According to a new CreditCards.com survey, 21 percent of Americans with debt said they expect to die still owing debt, an increase from 18 percent last year and 9 percent in 2013. Roughly half of the respondent still expect to be paying off their debts when they are in their sixties. The average U.S. household has nearly $130,000 in debt, with mortgages typically accounting for the biggest debt load. This paints a bleak picture of few people expecting financial security in their later years. To avoid struggling with debt for decades, you should make a plan to get out of debt today.
Many people believe that it will be hard to pay off their debts during their 30’s and 40’s because this is when they are forming new households and raising children. The number of factors weighing on their finances is overwhelming and there is little room for saving money and paying down debts. Fortunately, there are a number of actions that can be taken to free up more of your money for debt repayment. Here are some steps you can take to get out of debt.

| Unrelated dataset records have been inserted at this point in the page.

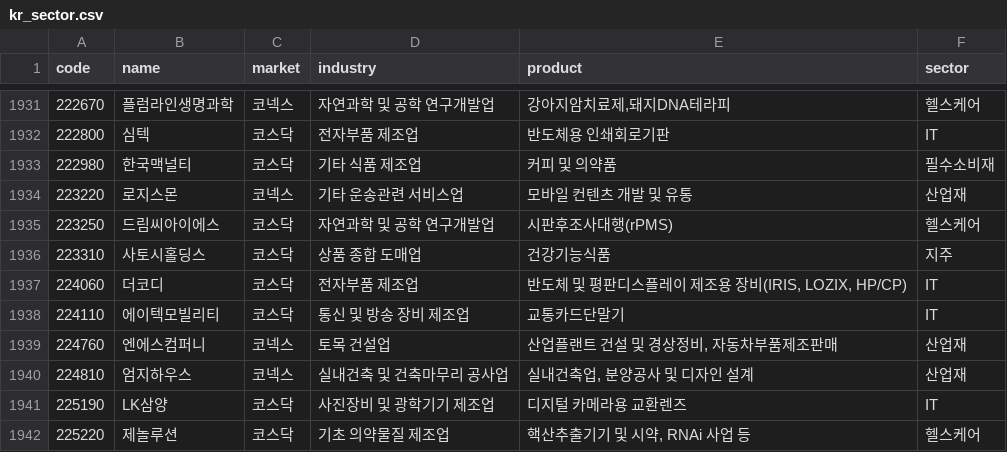
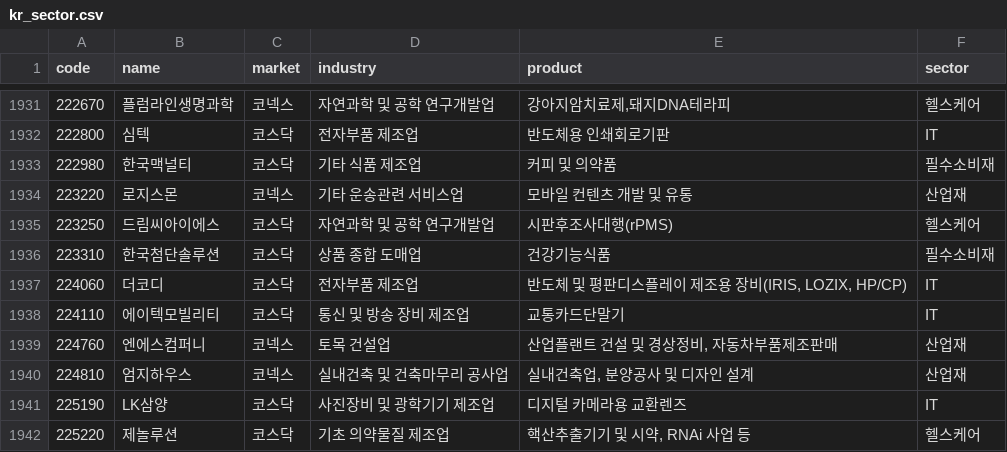
Before and after one commit to alpakabro/dividend, a CSV file: pipeline/kr_sector.csv, drawn as a sheet; only a part is shown, gaps mark what is left out.

```diff
--- a/pipeline/kr_sector.csv
+++ b/pipeline/kr_sector.csv
@@ -1935,3 +1935,3 @@ code,name,market,industry,product,sector
 223250,드림씨아이에스,코스닥,자연과학 및 공학 연구개발업,시판후조사대행(rPMS),헬스케어
-223310,사토시홀딩스,코스닥,상품 종합 도매업,건강기능식품,지주
+223310,한국첨단솔루션,코스닥,상품 종합 도매업,건강기능식품,필수소비재
 224060,더코디,코스닥,전자부품 제조업,"반도체 및 평판디스플레이 제조용 장비(IRIS, LOZIX, HP/CP)",IT
```
Also changed, not shown: 6 other files.
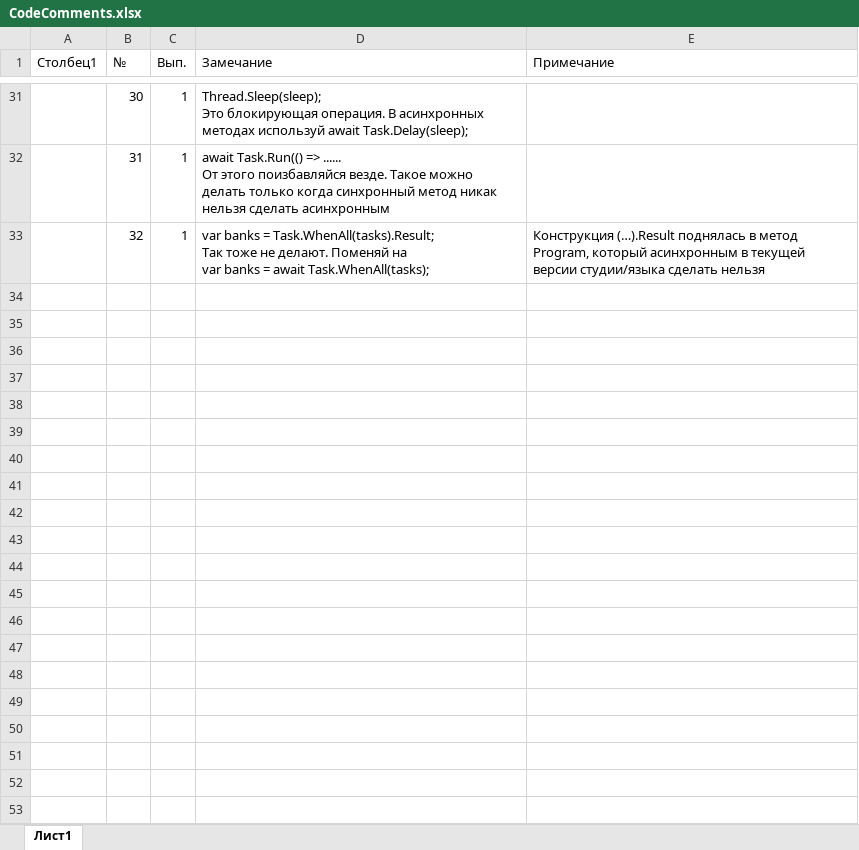
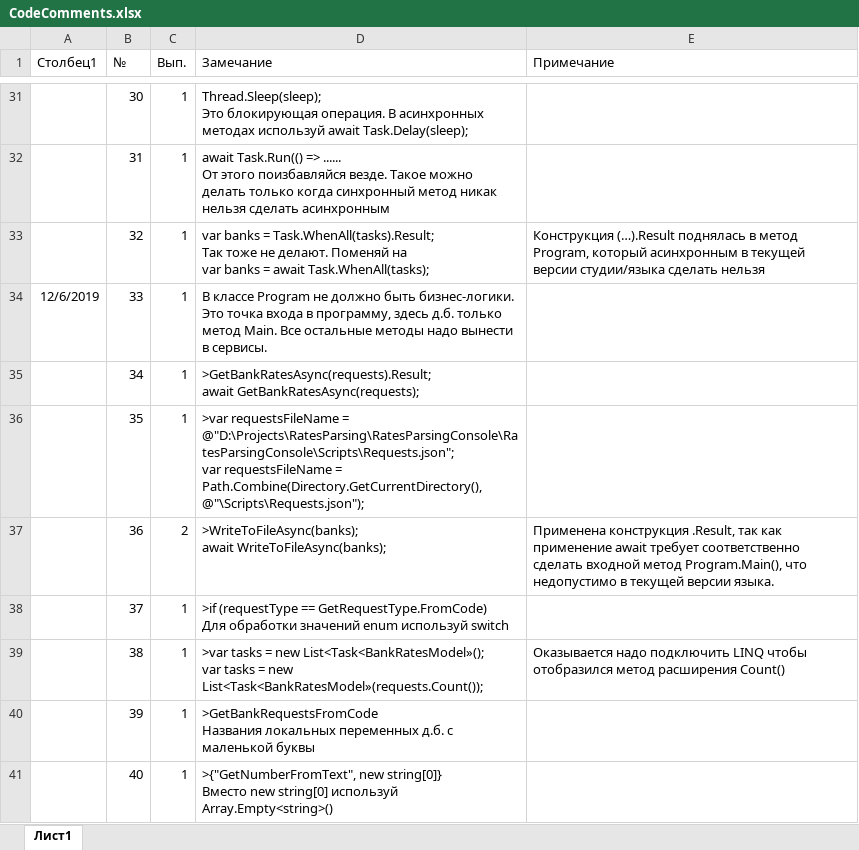
Before and after one commit to aTBepTKa/RatesParsing, an Excel workbook: Other/CodeComments.xlsx, sheet Лист1, drawn as a sheet; only a part is shown, gaps mark what is left out; values as stored, in another font and other column widths than the file's, no borders; conditional formats and table styles not drawn; ↵ is a line break in a cell; the diff covers the shown part only; the diff names each change by its address in the sheet, - before the commit and + after, or states it on an @@ line.

```diff
--- a/Other/CodeComments.xlsx (sheet Лист1)
+++ b/Other/CodeComments.xlsx (sheet Лист1)
+row 34: 12/6/2019 | 33 | 1 | В классе Program не должно быть бизнес-логики. Это точка входа в программу, здесь д.б. только метод Main. Все остальные методы надо вынести в сервисы.
+row 35:  | 34 | 1 | >GetBankRatesAsync(requests).Result; ↵ await GetBankRatesAsync(requests);
+row 36:  | 35 | 1 | >var requestsFileName = @"D:\Projects\RatesParsing\RatesParsingConsole\RatesParsingConsole\Scripts\Requests.json"; ↵ var requestsFileName = Path.Combine(Directory.GetCurrentDirectory(), @"\Scripts\Requests.json");
+row 37:  | 36 | 2 | >WriteToFileAsync(banks); ↵ await WriteToFileAsync(banks); | Применена конструкция .Result, так как применение await требует соответственно сделать входной метод Program.Main(), что недопустимо в текущей версии языка.
+row 38:  | 37 | 1 | >if (requestType == GetRequestType.FromCode) ↵ Для обработки значений enum используй switch
+row 39:  | 38 | 1 | >var tasks = new List<Task<BankRatesModel»(); ↵ var tasks = new List<Task<BankRatesModel»(requests.Count()); | Оказывается надо подключить LINQ чтобы отобразился метод расширения Count()
+row 40:  | 39 | 1 | >GetBankRequestsFromCode ↵ Названия локальных переменных д.б. с маленькой буквы
+row 41:  | 40 | 1 | >{"GetNumberFromText", new string[0]} ↵ Вместо new string[0] используй ↵ Array.Empty<string>()
```
Also changed, not shown: 8 added rows elsewhere in this sheet, 10 other files.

Stick To A Set Plan
The key to get out of debt quickly is to set a plan and stick to it until your debts are eliminated. Some people choose to attack the loans with the higher interest rates first, which minimizes what you pay in the end. Others choose to focus on the smallest loans first, allowing you to see progress more quickly. Whichever way you choose, stick to it until you are successful at eliminating your debt.
Lower Your Credit Card Interest Rate
Credit cards typically carry the highest interest rates, increasing your debt substantially the longer you carry a balance. The average household owes approximately $10,000 in credit card debt and the average credit card percentage rate is over 14 percent. Lowering the interest rate you are paying for your credit cards can give you more breathing room. You can try calling the issuer and asking for a lower rate. If you have a good repayment history, they will be more willing to grant your request. You can also look into a 0 percent interest balance-transfer credit card that will give you some time to pay down higher interest rate debt.
Pay As Much As You Can
According to CreditCards.com, 1 in 6 households pay only the minimum monthly payment on credit cards. At this rate, it would take more than a decade to pay off the balance and the added interest. To find more money to put towards your debts, go through your budget and eliminate unnecessary spending until you can get your finances back on track. Going through a little deprivation now will be well worth it when you finally get out of debt.
If you’re feeling paralyzed by debt and can’t think of a way to fix your situation, you need a good debt counselor who can properly evaluate your situation and recommend possible solutions. Sometimes, you cannot do it on your own and there is nothing wrong with getting help. The sooner you get help, the sooner you will be able to get out from under your debt load and start planning for the future.
Get Your FREE Book Now
Enter your name and email to get the "365 Day Money Challenge" straight to your inbox.